▶ **INSTRUCTIONS FOR THE TASK**
Among the entries below, determine how many lines contain the word "history" and state only that figure.

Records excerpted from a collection
§ §
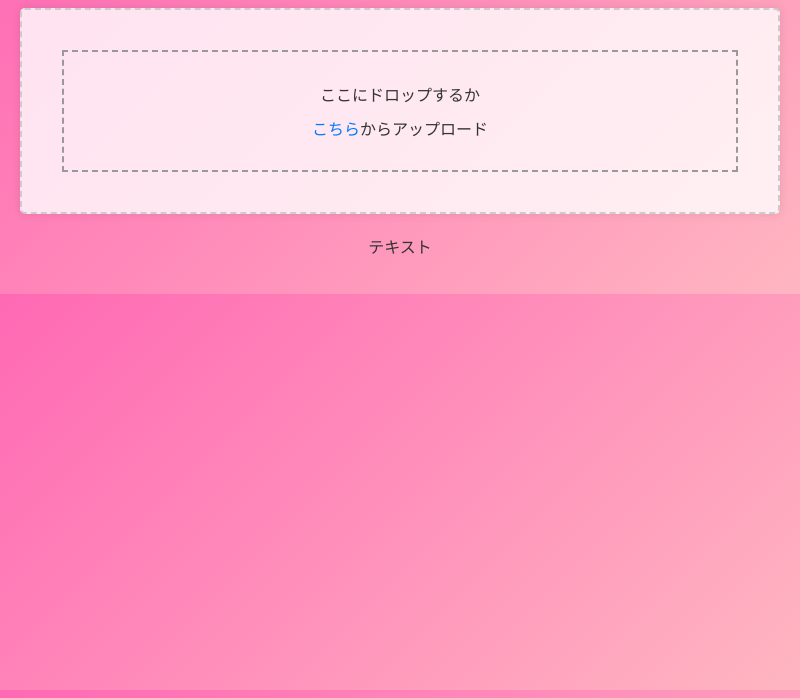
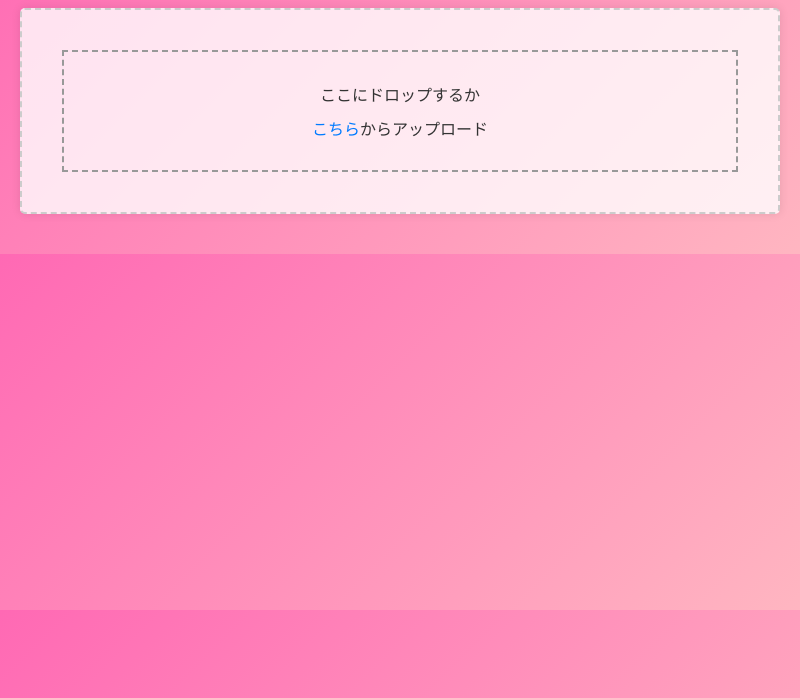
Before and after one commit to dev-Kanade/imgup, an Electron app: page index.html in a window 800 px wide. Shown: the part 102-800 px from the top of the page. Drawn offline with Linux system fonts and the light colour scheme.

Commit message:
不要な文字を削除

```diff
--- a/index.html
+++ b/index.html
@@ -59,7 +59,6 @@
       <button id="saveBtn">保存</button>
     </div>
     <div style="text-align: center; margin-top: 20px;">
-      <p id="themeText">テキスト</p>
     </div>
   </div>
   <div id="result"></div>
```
§ §
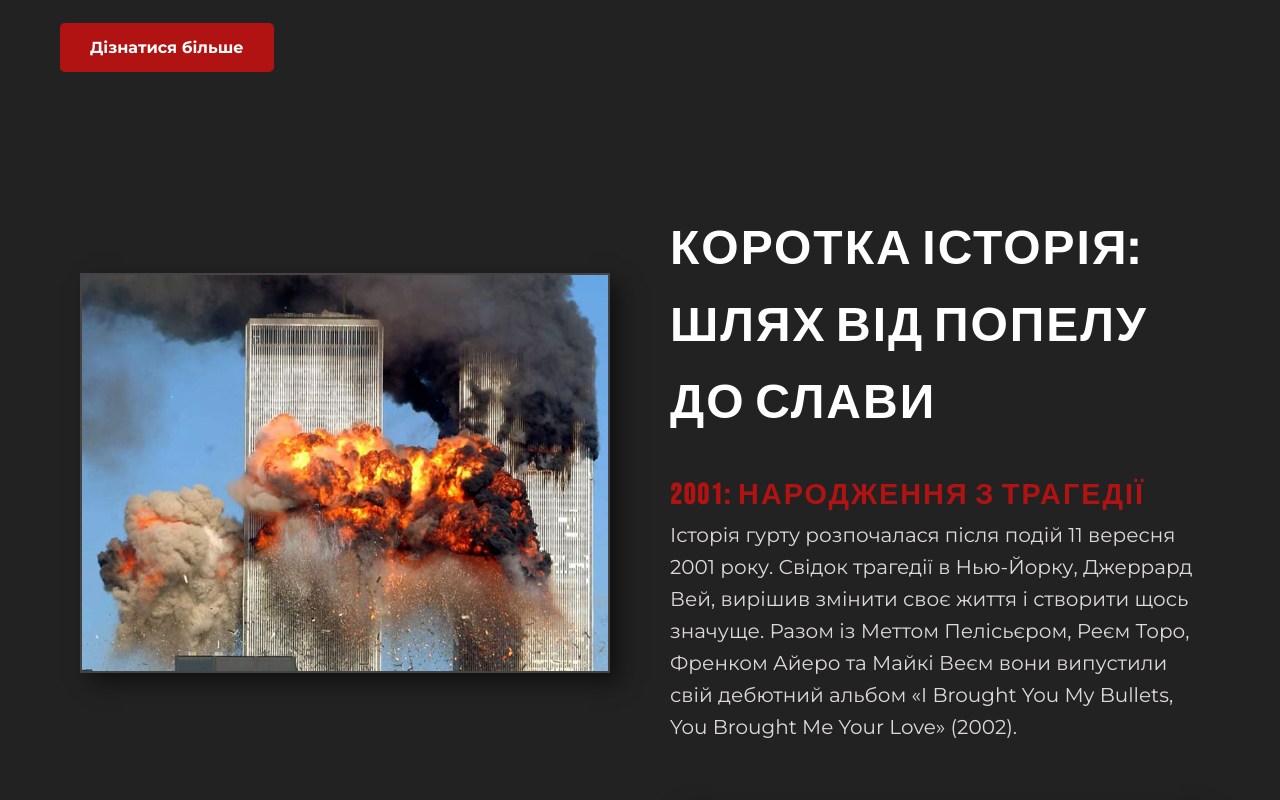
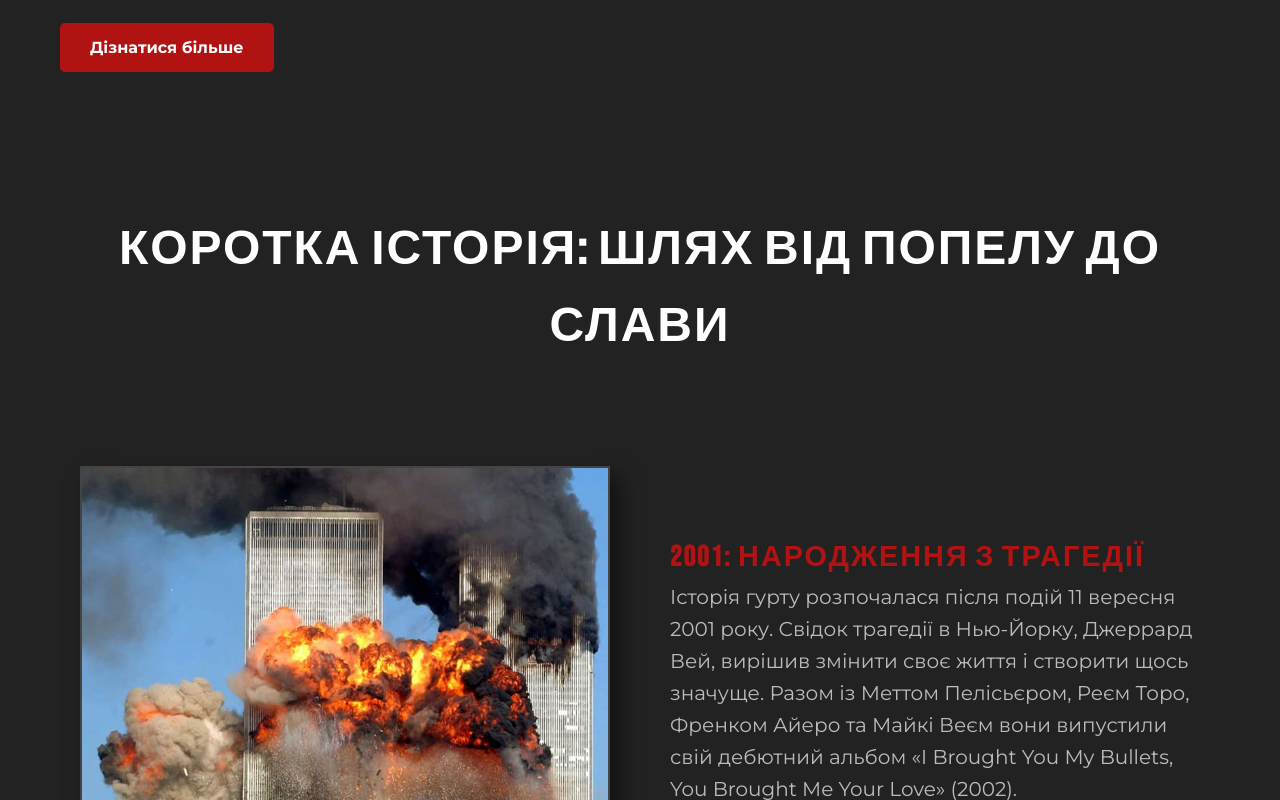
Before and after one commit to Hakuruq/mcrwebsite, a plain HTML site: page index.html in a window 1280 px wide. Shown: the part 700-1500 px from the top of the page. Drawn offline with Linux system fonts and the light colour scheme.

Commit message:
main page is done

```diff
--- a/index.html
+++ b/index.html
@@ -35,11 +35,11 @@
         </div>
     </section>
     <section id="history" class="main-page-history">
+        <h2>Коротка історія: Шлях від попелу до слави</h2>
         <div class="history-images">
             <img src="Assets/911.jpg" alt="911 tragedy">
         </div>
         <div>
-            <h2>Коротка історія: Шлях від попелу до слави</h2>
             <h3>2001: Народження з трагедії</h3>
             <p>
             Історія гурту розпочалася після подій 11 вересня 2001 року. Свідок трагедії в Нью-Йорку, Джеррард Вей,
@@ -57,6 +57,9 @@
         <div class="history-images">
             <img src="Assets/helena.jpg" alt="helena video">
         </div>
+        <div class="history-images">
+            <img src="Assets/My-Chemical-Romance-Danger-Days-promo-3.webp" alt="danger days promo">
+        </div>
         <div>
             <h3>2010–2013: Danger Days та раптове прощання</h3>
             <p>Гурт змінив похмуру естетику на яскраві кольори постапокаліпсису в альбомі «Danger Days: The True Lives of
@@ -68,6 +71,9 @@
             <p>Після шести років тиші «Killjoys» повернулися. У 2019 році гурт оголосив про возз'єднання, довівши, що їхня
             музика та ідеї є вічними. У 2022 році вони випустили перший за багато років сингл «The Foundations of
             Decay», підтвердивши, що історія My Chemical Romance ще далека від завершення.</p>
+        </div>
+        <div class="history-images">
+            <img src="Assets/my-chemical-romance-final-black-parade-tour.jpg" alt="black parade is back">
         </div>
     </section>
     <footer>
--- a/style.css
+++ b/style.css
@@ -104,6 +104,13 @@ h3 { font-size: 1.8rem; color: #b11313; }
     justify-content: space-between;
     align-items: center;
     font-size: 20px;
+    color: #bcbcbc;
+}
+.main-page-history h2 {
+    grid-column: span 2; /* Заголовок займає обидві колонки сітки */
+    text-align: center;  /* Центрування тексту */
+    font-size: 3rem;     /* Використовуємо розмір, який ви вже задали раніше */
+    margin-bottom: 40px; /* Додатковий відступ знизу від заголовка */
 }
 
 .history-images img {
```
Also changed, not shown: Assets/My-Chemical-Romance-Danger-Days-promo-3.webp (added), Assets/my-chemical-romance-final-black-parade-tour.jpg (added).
§ §
▶ **SOLUTION TO THIS EXERCISE**
7